1) What prompted you to run?

When Bob Ehrlich won the governor’s race in 2002, it was supposed to usher in a new era for the Maryland Republican Party. Since then however, the Maryland Republican Party has not won any statewide elections. In the last election, the party did not even field a full slate of candidates for those statewide contests. In a year in which Republicans saw huge gains in many other states, we lost seats in the state senate (where 15% of the seats went uncontested). The modest gains we saw in the House of Delegates came from candidates like Herb McMillan in my district, who ran strong campaigns independent of the mainstream party – they won despite having an (R) next to their name rather than because of it. In a rematch of gubernatorial candidates, we received fewer votes than we did four years earlier. Internally, our state party was consumed with infighting, in part over a Rule 11 waiver requested by the National Committeeman.

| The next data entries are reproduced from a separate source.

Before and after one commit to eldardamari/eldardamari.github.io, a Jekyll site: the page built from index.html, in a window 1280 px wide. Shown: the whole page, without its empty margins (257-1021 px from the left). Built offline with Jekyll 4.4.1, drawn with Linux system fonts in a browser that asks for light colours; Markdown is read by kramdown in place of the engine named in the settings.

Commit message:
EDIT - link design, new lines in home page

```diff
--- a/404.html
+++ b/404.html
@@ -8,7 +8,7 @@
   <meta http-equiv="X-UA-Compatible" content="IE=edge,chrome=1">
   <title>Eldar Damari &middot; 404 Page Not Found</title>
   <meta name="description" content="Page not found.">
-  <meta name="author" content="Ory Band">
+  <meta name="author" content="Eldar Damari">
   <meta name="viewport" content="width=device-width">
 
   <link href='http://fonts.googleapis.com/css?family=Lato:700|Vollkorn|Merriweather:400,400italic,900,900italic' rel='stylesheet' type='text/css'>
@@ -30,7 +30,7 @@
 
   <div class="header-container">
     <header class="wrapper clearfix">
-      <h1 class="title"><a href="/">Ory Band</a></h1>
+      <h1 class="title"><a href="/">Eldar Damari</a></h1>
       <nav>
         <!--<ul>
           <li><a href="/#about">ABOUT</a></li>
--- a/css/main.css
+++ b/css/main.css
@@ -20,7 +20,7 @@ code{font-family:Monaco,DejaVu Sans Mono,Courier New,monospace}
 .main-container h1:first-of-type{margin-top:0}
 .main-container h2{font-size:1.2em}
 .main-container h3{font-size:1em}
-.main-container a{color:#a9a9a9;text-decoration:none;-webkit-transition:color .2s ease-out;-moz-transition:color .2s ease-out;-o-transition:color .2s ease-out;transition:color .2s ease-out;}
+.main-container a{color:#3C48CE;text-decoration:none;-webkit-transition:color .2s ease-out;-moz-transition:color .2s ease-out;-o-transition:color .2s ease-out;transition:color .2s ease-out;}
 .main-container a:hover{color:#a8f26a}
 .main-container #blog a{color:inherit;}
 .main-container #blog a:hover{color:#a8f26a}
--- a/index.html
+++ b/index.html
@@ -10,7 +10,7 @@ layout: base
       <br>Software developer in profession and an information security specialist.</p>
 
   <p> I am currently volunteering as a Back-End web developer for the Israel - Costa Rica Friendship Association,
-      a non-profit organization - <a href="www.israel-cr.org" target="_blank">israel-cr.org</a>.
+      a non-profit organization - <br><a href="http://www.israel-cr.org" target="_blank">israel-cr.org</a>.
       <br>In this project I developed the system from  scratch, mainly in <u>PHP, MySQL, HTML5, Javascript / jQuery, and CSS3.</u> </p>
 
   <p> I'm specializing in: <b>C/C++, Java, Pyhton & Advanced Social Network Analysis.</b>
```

In short, we’ve been going backwards for far too long. It’s time to move forward. Two years ago we cleaned house and replaced most of the party officers with much-needed new blood. Now, it’s time to complete the process. I decided to run because I don’t want to see us repeat the past eight years. We need a different approach, and I believe my approach to the position would move the party forward while the incumbent would continue with business as usual.

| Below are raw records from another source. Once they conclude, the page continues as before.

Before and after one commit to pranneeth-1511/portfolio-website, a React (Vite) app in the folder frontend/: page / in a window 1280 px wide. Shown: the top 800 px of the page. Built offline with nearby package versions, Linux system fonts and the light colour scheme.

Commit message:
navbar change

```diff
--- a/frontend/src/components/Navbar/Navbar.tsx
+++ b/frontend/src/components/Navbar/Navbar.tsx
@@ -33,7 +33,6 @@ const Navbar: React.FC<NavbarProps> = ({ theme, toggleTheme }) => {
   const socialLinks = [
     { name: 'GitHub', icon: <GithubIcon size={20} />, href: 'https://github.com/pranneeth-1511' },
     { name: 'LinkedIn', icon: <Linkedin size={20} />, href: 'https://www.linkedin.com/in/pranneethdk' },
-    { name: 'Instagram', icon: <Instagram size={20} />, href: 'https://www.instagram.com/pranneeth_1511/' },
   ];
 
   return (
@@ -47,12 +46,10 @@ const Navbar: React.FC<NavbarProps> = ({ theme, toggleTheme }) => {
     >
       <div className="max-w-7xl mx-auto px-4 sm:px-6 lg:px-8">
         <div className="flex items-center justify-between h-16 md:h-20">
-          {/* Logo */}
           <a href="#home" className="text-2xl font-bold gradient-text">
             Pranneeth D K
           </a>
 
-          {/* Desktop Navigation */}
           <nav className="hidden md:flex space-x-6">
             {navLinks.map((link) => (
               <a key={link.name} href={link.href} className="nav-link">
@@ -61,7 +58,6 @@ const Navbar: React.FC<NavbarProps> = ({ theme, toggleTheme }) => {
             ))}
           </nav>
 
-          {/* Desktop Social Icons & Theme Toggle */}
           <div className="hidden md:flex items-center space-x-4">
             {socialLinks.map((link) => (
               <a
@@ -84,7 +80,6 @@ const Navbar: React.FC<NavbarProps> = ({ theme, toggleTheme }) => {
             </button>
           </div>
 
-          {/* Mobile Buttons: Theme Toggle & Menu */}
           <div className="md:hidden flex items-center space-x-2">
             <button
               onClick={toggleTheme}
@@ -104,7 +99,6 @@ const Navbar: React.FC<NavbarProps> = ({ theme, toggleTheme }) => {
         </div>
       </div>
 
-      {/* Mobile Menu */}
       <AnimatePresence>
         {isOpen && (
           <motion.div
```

2) What role should the national committeeman play other than those functions presently fulfilled by the incumbent and historically by his predecessors?

Ultimately, the only function of the state party that matters is to get Republicans elected in Maryland. In the past, the National Committeeman has been more of a behind-the-scenes fundraiser. Fundraising alone doesn’t win elections though if we don’t even have candidates on the ballot. Furthermore, many of our past fundraising efforts have been undercut by poor spending decisions, such as the low performing Victory Centers. Our problem isn’t that we can’t raise money; it’s that the money we do raise isn’t spent effectively.

There are also certain ceremonial functions that our National Committeeman has historically performed: serving on RNC subcommittees, attending numerous black-tie dinners, playing host at the national convention. These may raise a Committeeman’s national profile somewhat, but at the end of the day they don’t translate into votes within Maryland.

Finally, as the state party’s representative to the RNC, the county central committees should expect a certain level of constituent service from their National Committeeman. However, our current National Committeeman has focused almost exclusively on advancing RNC initiatives outside of Maryland rather than within. I don’t see how anyone can truly represent the interests of Maryland Republicans without being directly involved in their efforts. Being outnumbered 2:1 by Democrats, we need all hands on deck if we hope to make any inroads. As a party officer and voting member of the Executive Committee, the National Committeeman should be involved in all facets of the organization within the state as well. That includes building the brand, candidate recruitment, and strategic direction.

3) Why should state Republicans care about this election?

This election is not just about who our National Committeeman should be – it’s about what the National Committeeman should be. For too long, these positions have been treated as entitlements, and bestowed upon former party Chairs in unchallenged elections. They’ve been a reward for past service, when they should be based on future expectations. The State Central Committee has a unique opportunity at our upcoming convention to redefine the position in a way which will best serve our state party. This vote will be a sign to Maryland Republicans as to whether the state party is serious about gaining ground on the Democratic monopoly, or whether we’re content with the status quo.